Hurricane Katrina victims arriving in PortlandThe site of Washington Monroe High School in Southeast Portland will serve as a temporary shelter for up to 1,000 refugees from the Gulf Coast region.
Citizens of Portland can rest assured that our local do-good community members are taking a pro-active role in organizing welcoming efforts for the 1,000 Katrina survivors. At this hour, there is no word from the Federal Emergency Management Agency (FEMA) as to who or when they will arrive but it could be within the next twenty-four to forty-eight hours or as late as Friday.
After a flurry of short-notice meetings on Sunday, the mechanisms and community leaders are in place to ensure a warm reception for our new guests. The initial greeting at Portland airport will take place at a specially-reserved hangar where identification, health screens, and rest and refreshment will be provided by the Red Cross and Portland Emergency Services, headed by Portland Fire Bureau’s Mike McGuire in a new position created by Mayor Tom Potter.

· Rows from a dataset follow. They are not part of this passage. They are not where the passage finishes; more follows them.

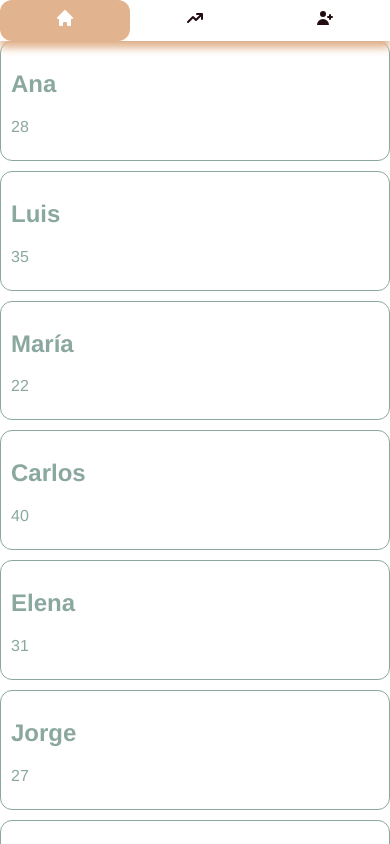
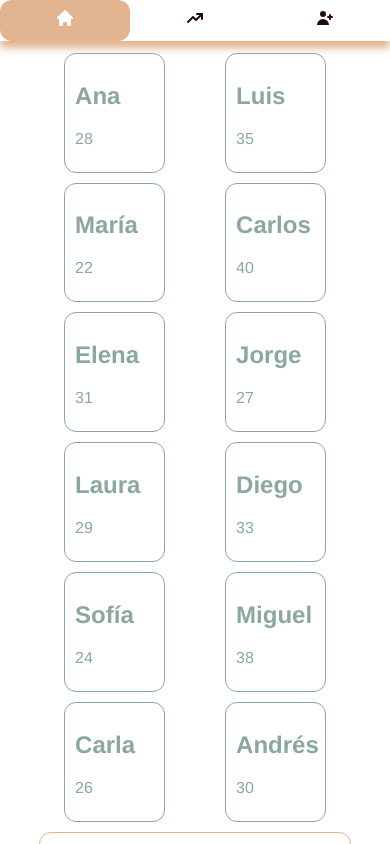
Before and after one commit to tjor75/tp-directorio-de-persona, a React (Vite) app: page / in a window 390 px wide. Shown: the top 844 px of the page. Built offline with nearby package versions, Linux system fonts and the light colour scheme.

Commit message:
Cambiar CSS

```diff
--- a/src/components/ListaPersonas/ListaPersonas.css
+++ b/src/components/ListaPersonas/ListaPersonas.css
@@ -1,16 +1,21 @@
-.lista-personas > div {
-    display: grid;
-    grid-template-columns: repeat(3, 1fr);
+.lista-personas {
+    display: flex;
+    justify-content: space-around;
+    flex-wrap: wrap;
     gap: 10px;
 }
+.lista-personas a {
+    width: 32.33%;
+    box-sizing: border-box;
+}
 
-@media only screen and (max-width: 768px) {
-    .lista-personas > div {
-        grid-template-columns: repeat(2, 1fr);
+/*@media only screen and (max-width: 768px) {
+    .lista-personas a {
+        49%;
     }
 }
 @media only screen and (max-width: 600px) {
-    .lista-personas > div {
-        grid-template-columns: repeat(1, 1fr);
+    .lista-personas {
+        100%;
     }
-}
+} */
--- a/src/components/ListaPersonas/index.jsx
+++ b/src/components/ListaPersonas/index.jsx
@@ -15,11 +15,9 @@ function ListaPersonas({ personas }) {
 
     return (
         <div className="lista-personas">
-            <div>
-                {personas.slice(0, cantPersonas).map(persona => (
-                    <PersonaCard key={"persona" + persona.id} persona={persona} />
-                ))}
-            </div>
+            {personas.slice(0, cantPersonas).map(persona => (
+                <PersonaCard key={"persona" + persona.id} persona={persona} />
+            ))}
             {cantPersonas !== totalPersonas && <button className="primary-outline" onClick={verMas}>Ver m&aacute;s</button>}
         </div>
     )
--- a/src/pages/ContactoPage/ContactoPage.css
+++ b/src/pages/ContactoPage/ContactoPage.css
@@ -1,9 +1,7 @@
-/* ContactoPage.css */
-
 form {
     display: flex;
     flex-direction: column;
-    gap: 15px;
+    gap: 10px;
 }
 
 label {
--- /dev/null
+++ b/src/pages/Layout/Layout.css
@@ -0,0 +1,3 @@
+main {
+    padding: 3% 10%;
+}
--- a/src/pages/Layout/index.jsx
+++ b/src/pages/Layout/index.jsx
@@ -1,5 +1,6 @@
 import { Outlet } from "react-router-dom";
 import Navbar from "../../components/Navbar";
+import "./Layout.css";
 
 function Layout() {
     return (
```
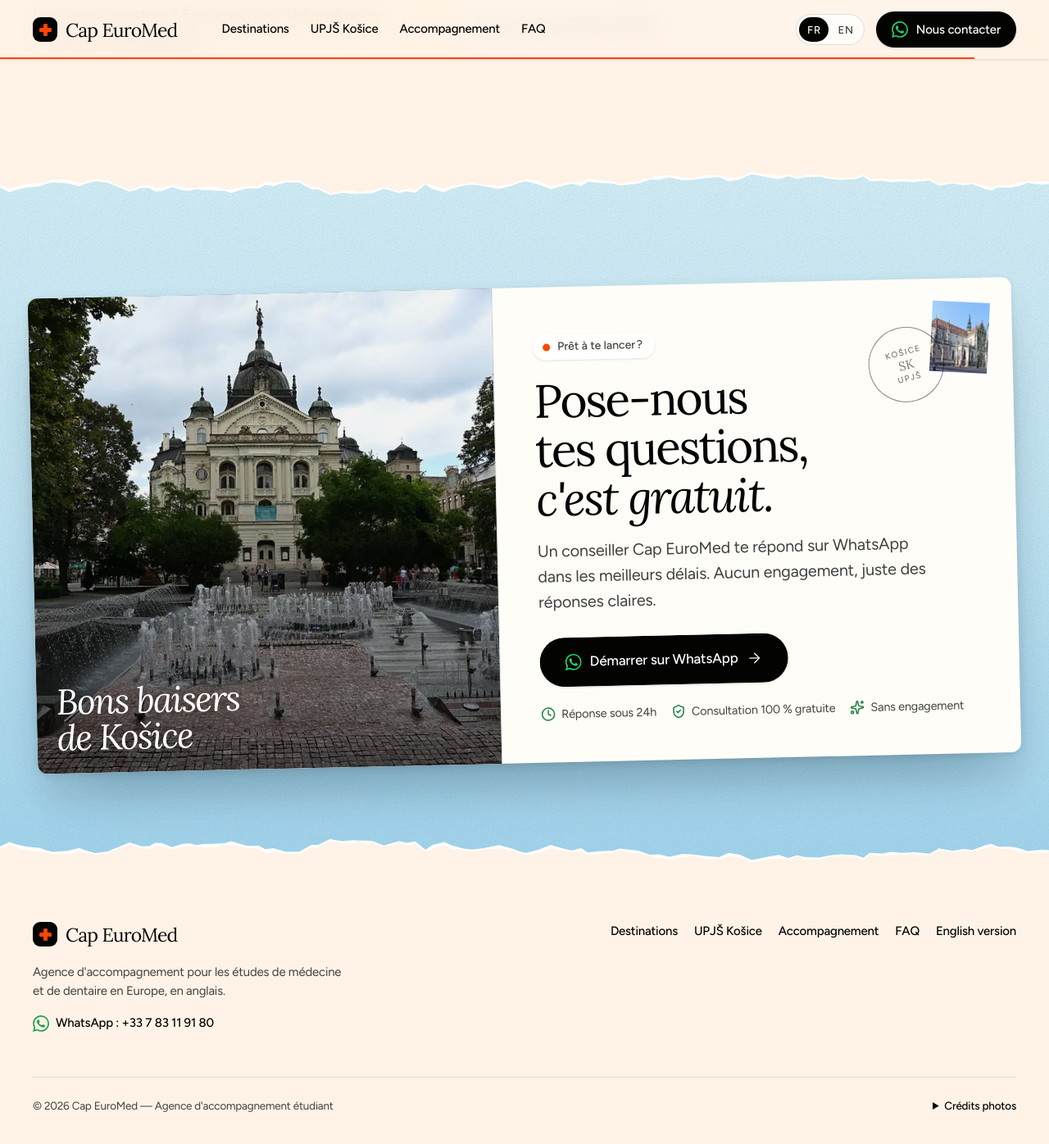
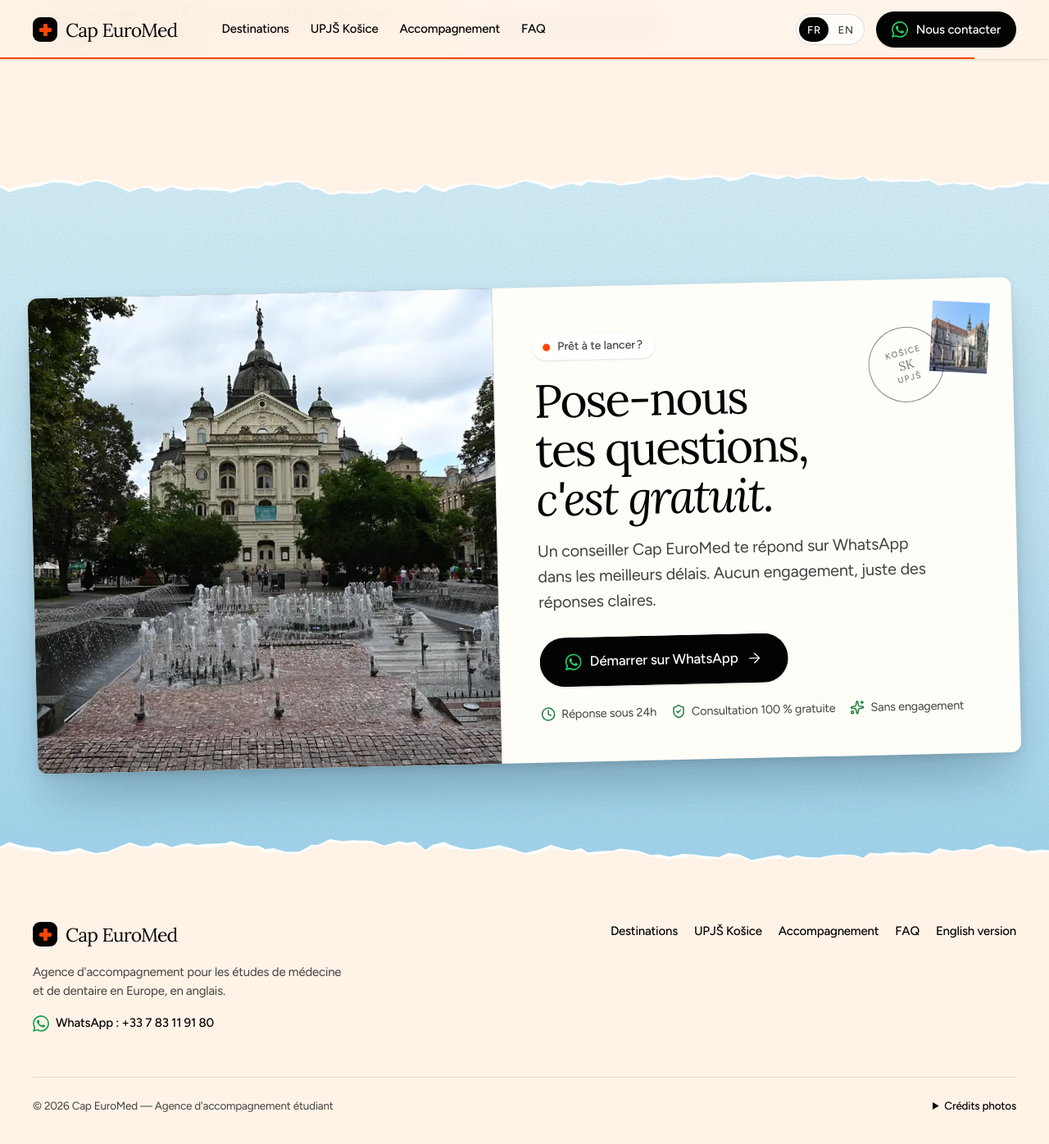
Before and after one commit to capmedecine/cap-euromed, a Jekyll site: the page built from index.html, in a window 1280 px wide and 1400 px high, scrolled down 6543 px. Shown: the top 1396 px of the window at 82% size. Built offline with Jekyll 4.4.1, drawn with Linux system fonts in a browser that asks for light colours.

Commit message:
Retrait du titre « Bons baisers de Košice » sur la carte postale de contact
Retiré sur les 4 pages (FR et EN), avec le dégradé sombre qui servait à le rendre lisible.

Co-Authored-By: Claude Opus 5.5 <noreply@anthropic.com>
Claude-Session: https://claude.ai/code/session_01MCgKUfh5b5m5wMUj2Hyf8b

```diff
--- a/_config.yml
+++ b/_config.yml
@@ -2,7 +2,7 @@
 title: Cap EuroMed
 url: "https://cap-euromed.fr"
 # Incrémenter quand site.css ou site.js change (force le rechargement chez les visiteurs)
-asset_version: 4
+asset_version: 5
 # Mesure d'audience sans cookies : mettre "cap-euromed.fr" une fois le compte Plausible créé
 plausible_domain: ""
 exclude:
--- a/assets/css/site.css
+++ b/assets/css/site.css
@@ -468,8 +468,6 @@ details[open] .pm{rotate:45deg;background:var(--mint)}
 .postcard{position:relative;display:grid;background:#fffdf8;border-radius:12px;box-shadow:var(--sh-xl),0 40px 80px -40px rgba(0,40,70,.35);overflow:hidden;rotate:calc(-5deg*(1 - min(1,var(--p,.5)*2)));translate:0 calc(40px*(1 - min(1,var(--p,.5)*2)))}
 .pc-photo{position:relative;min-height:280px;background:var(--avg,#5b5d5a)}
 .pc-photo img{position:absolute;inset:0;width:100%;height:100%;object-fit:cover}
-.pc-photo::after{content:"";position:absolute;inset:0;background:linear-gradient(180deg,rgba(0,0,0,.05) 40%,rgba(0,0,0,.45))}
-.pc-title{position:absolute;z-index:1;left:24px;bottom:22px;color:#fff;font:italic 400 clamp(30px,3.4vw,44px)/1 var(--serif);letter-spacing:-.04em;text-shadow:0 2px 14px rgba(0,0,0,.35)}
 .pc-back{position:relative;padding:34px 26px 34px}
 .pc-stamp{position:absolute;top:22px;right:22px;width:84px;height:100px;padding:7px;background:#fff;rotate:4deg;filter:drop-shadow(0 3px 5px rgba(0,0,0,.18));--r:4px;-webkit-mask:radial-gradient(var(--r),#0000 97%,#000) round calc(-1.5*var(--r)) calc(-1.5*var(--r))/calc(3*var(--r)) calc(3*var(--r)),linear-gradient(#000 0 0) no-repeat 50%/calc(100% - 3*var(--r)) calc(100% - 3*var(--r));mask:radial-gradient(var(--r),#0000 97%,#000) round calc(-1.5*var(--r)) calc(-1.5*var(--r))/calc(3*var(--r)) calc(3*var(--r)),linear-gradient(#000 0 0) no-repeat 50%/calc(100% - 3*var(--r)) calc(100% - 3*var(--r));transition:rotate .6s var(--spring)}
 .pc-stamp img{width:100%;height:100%;object-fit:cover}
--- a/en/index.html
+++ b/en/index.html
@@ -396,7 +396,6 @@ priority: 0.8
     <div class="postcard" data-scroll>
       <div class="pc-photo" style="--avg:#5b5d5a">
         <img src="/assets/img/kosice-theatre-national-fontaine-480.webp" srcset="/assets/img/kosice-theatre-national-fontaine-480.webp 480w, /assets/img/kosice-theatre-national-fontaine-960.webp 960w" sizes="(min-width:900px) 560px, 100vw" width="960" height="640" alt="Košice's National Theatre and its singing fountain" loading="lazy" decoding="async">
-        <p class="pc-title" aria-hidden="true">Greetings<br>from Košice</p>
       </div>
       <div class="pc-back">
         <span class="pc-stamp" aria-hidden="true"><img src="/assets/img/kosice-cathedrale-sainte-elisabeth-400.webp" width="400" height="304" alt="" loading="lazy" decoding="async"></span>
--- a/en/universities/upjs-kosice/index.html
+++ b/en/universities/upjs-kosice/index.html
@@ -504,7 +504,6 @@ wa_long: "https://wa.me/33783119180?text=Hello%20Cap%20EuroMed%20%F0%9F%91%8B%20
     <div class="postcard" data-scroll>
       <div class="pc-photo" style="--avg:#5b5d5a">
         <img src="/assets/img/kosice-theatre-national-fontaine-480.webp" srcset="/assets/img/kosice-theatre-national-fontaine-480.webp 480w, /assets/img/kosice-theatre-national-fontaine-960.webp 960w" sizes="(min-width:900px) 560px, 100vw" width="960" height="640" alt="Košice's National Theatre and its singing fountain" loading="lazy" decoding="async">
-        <p class="pc-title" aria-hidden="true">Greetings<br>from Košice</p>
       </div>
       <div class="pc-back">
         <span class="pc-stamp" aria-hidden="true"><img src="/assets/img/kosice-cathedrale-sainte-elisabeth-400.webp" width="400" height="304" alt="" loading="lazy" decoding="async"></span>
--- a/index.html
+++ b/index.html
@@ -409,7 +409,6 @@ verification: true
     <div class="postcard" data-scroll>
       <div class="pc-photo" style="--avg:#5b5d5a">
         <img src="/assets/img/kosice-theatre-national-fontaine-480.webp" srcset="/assets/img/kosice-theatre-national-fontaine-480.webp 480w, /assets/img/kosice-theatre-national-fontaine-960.webp 960w" sizes="(min-width:900px) 560px, 100vw" width="960" height="640" alt="Le Théâtre national de Košice et sa fontaine chantante" loading="lazy" decoding="async">
-        <p class="pc-title" aria-hidden="true">Bons baisers<br>de Košice</p>
       </div>
       <div class="pc-back">
         <span class="pc-stamp" aria-hidden="true"><img src="/assets/img/kosice-cathedrale-sainte-elisabeth-400.webp" width="400" height="304" alt="" loading="lazy" decoding="async"></span>
--- a/universites/upjs-kosice/index.html
+++ b/universites/upjs-kosice/index.html
@@ -504,7 +504,6 @@ wa_long: "https://wa.me/33783119180?text=Bonjour%20Cap%20EuroMed%20%F0%9F%91%8B%
     <div class="postcard" data-scroll>
       <div class="pc-photo" style="--avg:#5b5d5a">
         <img src="/assets/img/kosice-theatre-national-fontaine-480.webp" srcset="/assets/img/kosice-theatre-national-fontaine-480.webp 480w, /assets/img/kosice-theatre-national-fontaine-960.webp 960w" sizes="(min-width:900px) 560px, 100vw" width="960" height="640" alt="Le Théâtre national de Košice et sa fontaine chantante" loading="lazy" decoding="async">
-        <p class="pc-title" aria-hidden="true">Bons baisers<br>de Košice</p>
       </div>
       <div class="pc-back">
         <span class="pc-stamp" aria-hidden="true"><img src="/assets/img/kosice-cathedrale-sainte-elisabeth-400.webp" width="400" height="304" alt="" loading="lazy" decoding="async"></span>
```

From the hangar, survivors will be bused to their new home at the former Washington-Monroe High School where they can expect hot showers, clean clothes, and hand cooked meals. Preparations to make that facility ready for comfortable habitation have been underway since Saturday. Mayor Potter said he first learned of the special guests’ pending arrival late Friday evening.
“It is a great testament to the strength and resiliency of our community leaders and foundations that multiple short-notice meetings and actions could be carried out over Labor Day weekend,” said one participant. At four o’clock residents from Buckman, Kearns, and Sunnyside neighborhood were gathered at Buckman Elementary where Potter introduced the cast of players in this great endeavor. On hand were representatives from the Red Cross, Salvation Army, Portland Public Schools, Portland Police Bureau, and the new Office of Emergency Management – this office receives direction from the Oregon Emergency Management Office which was initially contacted by FEMA on Friday. On site services which will be available for the survivors besides food and clothing will be phone, internet, medical, job assistance, and school registration. In addition to planned cultural activites, our special guests will also receive monthly bus passes from Trimet. The group of agency officials fielded many questions, but this reporter was most alarmed by the questions from the neighborhood concerning their personal safety from unruly survivors. One resident from Sunnyside, Mary Ann Schwab, asked whether there will be background checks to ensure that child molesters aren’t introduced into the neighborhood. The president of Kerns Neighborhood inquired, “Are we going to be safe?”
One can speculate as to whether these poor souls were watching Fox or Headline News for the basis of their prejudice, but concerns for civil liberties were put to rest by Police Chief Derrick Foxworthy, “We cannot require that US citizens undergo background checks.” As to the concerns by self-interested neighbors for their security, this reporter would suggest getting to know their neighbors first before casting judgement. As if they haven’t endured enough, this city would be ashamed to alienate our most honored guests, and fortunately our faith community is fully prepared to council the weak, the poor, and the sick at heart. At five o’clock, religious and community leaders from North Portland convened at the new Emmanuel Temple on N. Sumner. Potter and most of the same line-up presented the background information and the citizens and clergy piped up with questions concerning “what can we do” and how to maintain cultural sensitivity. There it was decided to ensure that community members will be present on each joint committee tasked by the agencies. These committees presently include operations and security, medical services, media relations, transportation, logistics, education, and public relations as well as a community advisory committee. The committees will evolve over the course of the re-habitation, as the needs of the survivors evolve in adapting to a new community or re-locate elsewhere. Several leaders have indicated that we all should be prepared for many guests that will want to be accepted as permanent residents. Of the more exciting committees, formed by Joyce Harris, is the Welcoming Committee which plans to ensure that cultural and spiritual resources are available immediately and that the multitude of weary travelers are treated with respect and dignity at every step. That is the one paramount concern of every agency working here in Portland, that each and every survivor is given the respect of a fellow human being who has been subjected to hellish conditions and who need as much support as they need to feel human again.
This will truly be one of the greatest humanitarian efforts ever undertaken by the City – probably since the Vanport flood, where, perhaps not coincidentally, it was African-Americans who were devastated by failed levees and poorly treated in response. Portland has the great honor and blessing to cherish these survivors in our midst and honor them in person for enduring what no man, woman, or child should ever have to endure. Please sign up to volunteer at Red Cross PDX If you’re ready to help with your clean clothes and non-perishable food items, bring them to the Salvation Army at – 1785 NE Sandy Blvd Portland, OR 97232 (phone 503-234-0825) — they’ll soon be in the hands of some of the most deserving people on the planet.